## EXERCISE OBJECTIVE:
Copy out the entries that follow exactly, leaving every picture behind.

##### AVAILABLE DATA

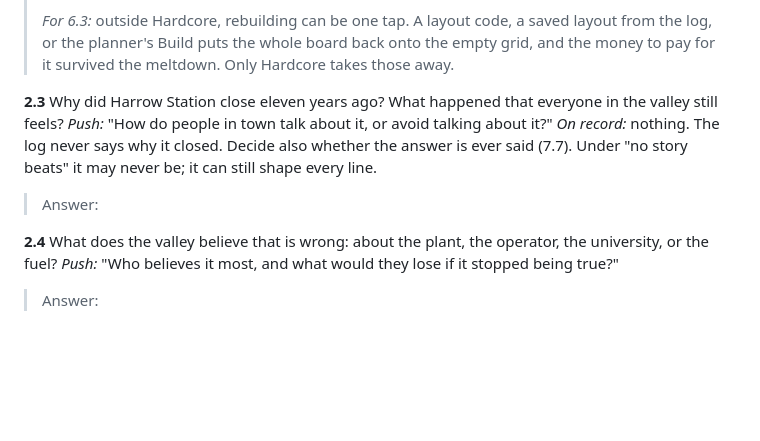
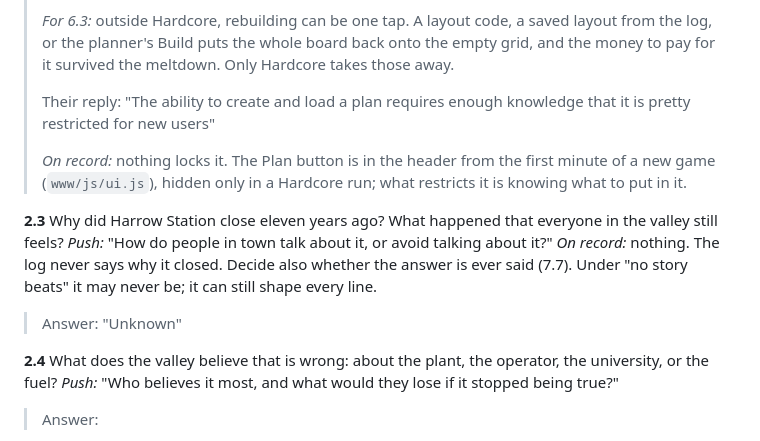
Before and after one commit to jdial1/reactor-revived, a Markdown page: docs/soul-interview.md, the part around the change. Rendered like a GitHub page; blank space fills up the shorter version.

Commit message:
Soul interview: record 2.3 and the reply on rebuilding
Co-Authored-By: Claude Opus 5.5 <noreply@anthropic.com>
Claude-Session: https://claude.ai/code/session_017V8N2cEULqd1WSZSJFiQ2n

```diff
--- a/docs/soul-interview.md
+++ b/docs/soul-interview.md
@@ -330,6 +330,13 @@ them go dark."* *"Nefastium. The supplier made you sign twice."*
 > saved layout from the log, or the planner's Build puts the whole board back
 > onto the empty grid, and the money to pay for it survived the meltdown. Only
 > Hardcore takes those away.
+>
+> Their reply: "The ability to create and load a plan requires enough knowledge
+> that it is pretty restricted for new users"
+>
+> *On record:* nothing locks it. The Plan button is in the header from the first
+> minute of a new game (`www/js/ui.js`), hidden only in a Hardcore run; what
+> restricts it is knowing what to put in it.
 
 **2.3** Why did Harrow Station close eleven years ago? What happened that
 everyone in the valley still feels?
@@ -337,7 +344,7 @@ everyone in the valley still feels?
 *On record:* nothing. The log never says why it closed. Decide also whether the
 answer is ever said (7.7). Under "no story beats" it may never be; it can still
 shape every line.
-> Answer:
+> Answer: "Unknown"
 
 **2.4** What does the valley believe that is wrong: about the plant, the
 operator, the university, or the fuel?
```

##########

## OUTPUT FOR THIS EXERCISE:
Before and after one commit to jdial1/reactor-revived, a Markdown page: docs/soul-interview.md, the part around the change. Rendered like a GitHub page; blank space fills up the shorter version.

Commit message:
Soul interview: record 2.3 and the reply on rebuilding
Co-Authored-By: Claude Opus 5.5 <noreply@anthropic.com>
Claude-Session: https://claude.ai/code/session_017V8N2cEULqd1WSZSJFiQ2n

```diff
--- a/docs/soul-interview.md
+++ b/docs/soul-interview.md
@@ -330,6 +330,13 @@ them go dark."* *"Nefastium. The supplier made you sign twice."*
 > saved layout from the log, or the planner's Build puts the whole board back
 > onto the empty grid, and the money to pay for it survived the meltdown. Only
 > Hardcore takes those away.
+>
+> Their reply: "The ability to create and load a plan requires enough knowledge
+> that it is pretty restricted for new users"
+>
+> *On record:* nothing locks it. The Plan button is in the header from the first
+> minute of a new game (`www/js/ui.js`), hidden only in a Hardcore run; what
+> restricts it is knowing what to put in it.
 
 **2.3** Why did Harrow Station close eleven years ago? What happened that
 everyone in the valley still feels?
@@ -337,7 +344,7 @@ everyone in the valley still feels?
 *On record:* nothing. The log never says why it closed. Decide also whether the
 answer is ever said (7.7). Under "no story beats" it may never be; it can still
 shape every line.
-> Answer:
+> Answer: "Unknown"
 
 **2.4** What does the valley believe that is wrong: about the plant, the
 operator, the university, or the fuel?
```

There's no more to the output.